We know that the asparagus season is coming to an end, but it comes back every year.
A little truth about asparagus
Many believe that asparagus is the ultimate in healthy eating. It is considered detoxifying, diuretic and even an aphrodisiac. Served with potatoes and drenched in hollandaise sauce, many imagine themselves in gourmet samadhi. The classic accompaniment is a ham roll and white wine is also served.
Let’s take a look at such a plate from an energetic point of view and that always means acids and bases. For those who are new to this topic, I recommend my book “The Chi Kitchen” where I describe the biochemical connections in a simple way.
The pH value and its significance
Briefly explained: Your blood has a pH value of 7.35 – 7.4 – this can be compared to a certain unit of electricity. This is needed to keep all bodily functions, especially the heart, running. This “current unit” remains constant because the body is very meticulous about this stability in the blood. Nature is designed in the “acid” range, which means that we often eat very low pH values without knowing it.
The body, in turn, is forced to provide the necessary balance through the body’s own minerals (bases). It gets these from the connective tissue, skin, hair, teeth, etc.
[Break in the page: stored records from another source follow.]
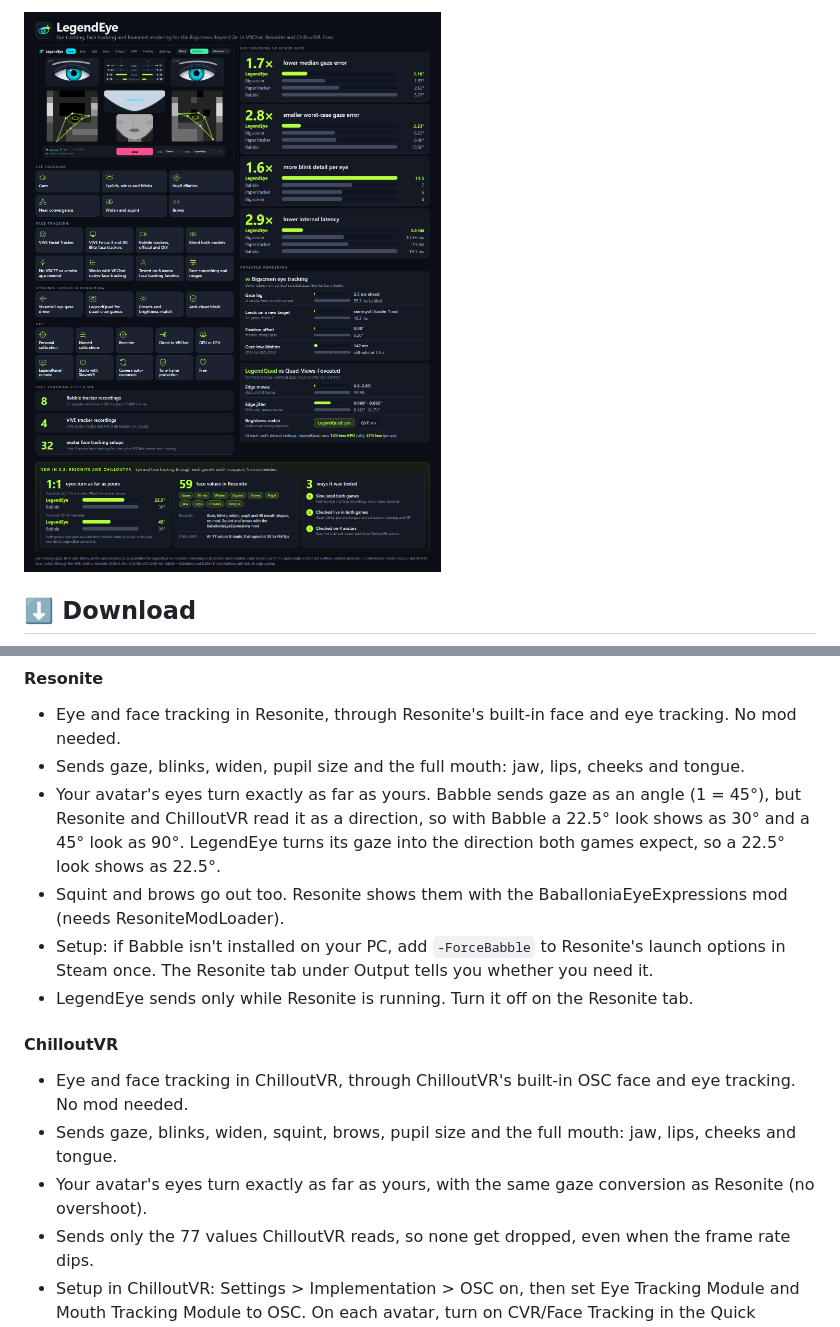
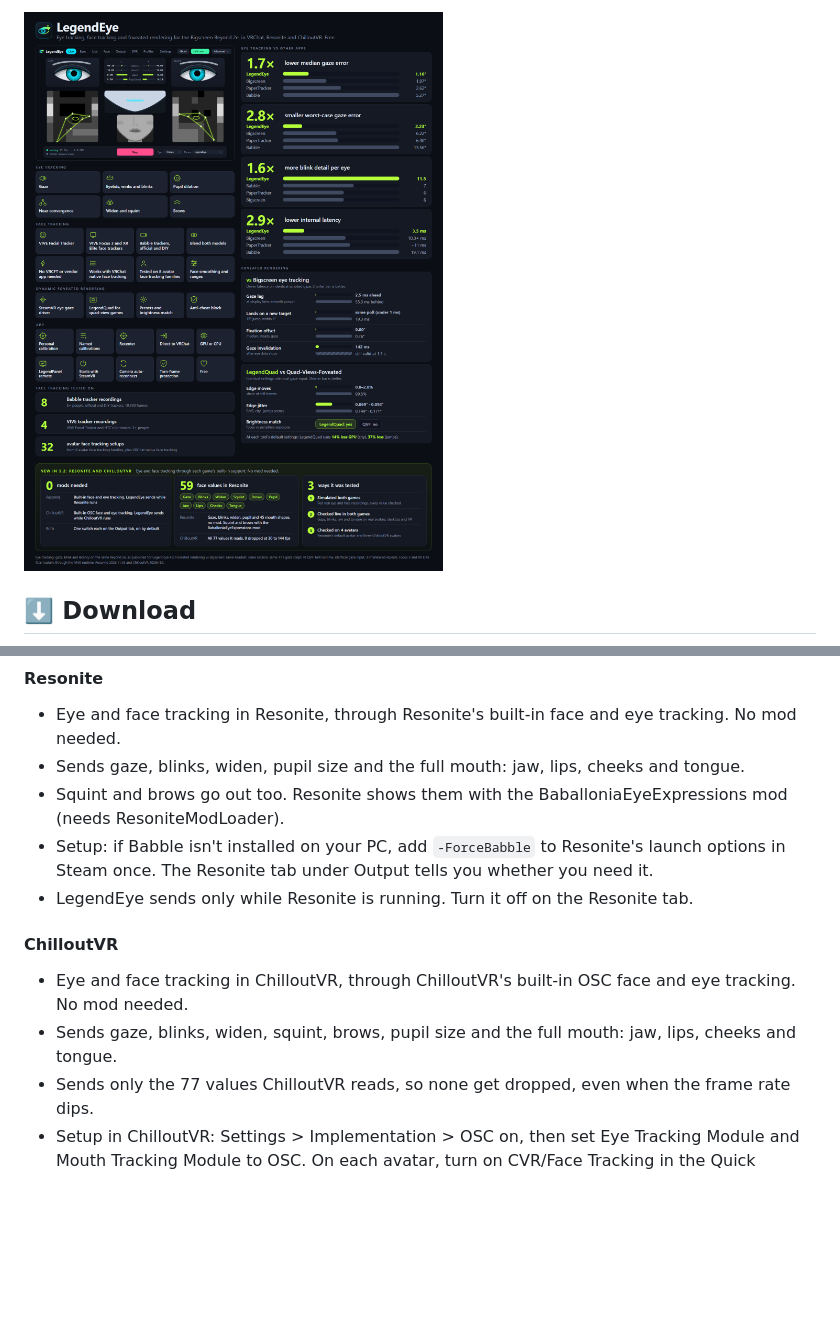
Before and after one commit to Encapsulation/LegendEye, a Markdown page: README.md, 2 parts joined by grey strips. GitHub-like rendering; pictures changed too: docs/hero.png; blank space fills up the shorter version.

Commit message:
README: 5.2 notes and hero trimmed

```diff
--- a/README.md
+++ b/README.md
@@ -23,7 +23,6 @@ Eye tracking, face tracking and dynamic foveated rendering for the **Bigscreen B
 #### Resonite
 - Eye and face tracking in Resonite, through Resonite's built-in face and eye tracking. No mod needed.
 - Sends gaze, blinks, widen, pupil size and the full mouth: jaw, lips, cheeks and tongue.
-- Your avatar's eyes turn exactly as far as yours. Babble sends gaze as an angle (1 = 45°), but Resonite and ChilloutVR read it as a direction, so with Babble a 22.5° look shows as 30° and a 45° look as 90°. LegendEye turns its gaze into the direction both games expect, so a 22.5° look shows as 22.5°.
 - Squint and brows go out too. Resonite shows them with the BaballoniaEyeExpressions mod (needs ResoniteModLoader).
 - Setup: if Babble isn't installed on your PC, add `-ForceBabble` to Resonite's launch options in Steam once. The Resonite tab under Output tells you whether you need it.
 - LegendEye sends only while Resonite is running. Turn it off on the Resonite tab.
@@ -31,7 +30,6 @@ Eye tracking, face tracking and dynamic foveated rendering for the **Bigscreen B
 #### ChilloutVR
 - Eye and face tracking in ChilloutVR, through ChilloutVR's built-in OSC face and eye tracking. No mod needed.
 - Sends gaze, blinks, widen, squint, brows, pupil size and the full mouth: jaw, lips, cheeks and tongue.
-- Your avatar's eyes turn exactly as far as yours, with the same gaze conversion as Resonite (no overshoot).
 - Sends only the 77 values ChilloutVR reads, so none get dropped, even when the frame rate dips.
 - Setup in ChilloutVR: Settings > Implementation > OSC on, then set Eye Tracking Module and Mouth Tracking Module to OSC. On each avatar, turn on CVR/Face Tracking in the Quick Menu's Advanced Avatars page.
 - Winks need an avatar with separate left and right blinks. How far the eyes turn is limited by each avatar's own eye settings.
```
It is precisely this balancing regulation, which protects our primary system, that in the long run (over years) leads to gradual but constant mineral degradation and consequently to degeneration in the body.
The special role of asparagus in the nutrition for Macular Degeneration (AMD)
And here it comes…. Asparagus is one of the most acidic foods of all, directly followed by the potato. Did you know that a person with gout often gets a painful attack after eating asparagus?
The many purines in asparagus are buffered by the body’s own bases and the uric acid crystals are deposited in the joints. Now it is not a question of demonising asparagus and continuing to think in terms of good and bad, but of integrating the balancing principle.
My tip for a sensible approach during the asparagus season.
Click here for the recipe for an alternative sauce
- Before you eat asparagus, pay into your alkaline account with a vegetable broth.
- Replace the Hollandaise sauce with a vegan version (dairy products are another topic and go beyond the scope at this point).
- Do you know yucca? (also known as manioc or kasawa, available in Asian shops) Replace the potato with it. If you think that’s not from around here, do some research on where the potato came from.
- I won’t say anything about the ham. A glass of wine is fine, life should be a joy and food should be a pleasure. But enjoyment is only enjoyment if you don’t beat yourself up with food. With this in mind, get through the asparagus season well.
Click here for the recipe for an alternative Hollandaise sauce: https://kio-food.de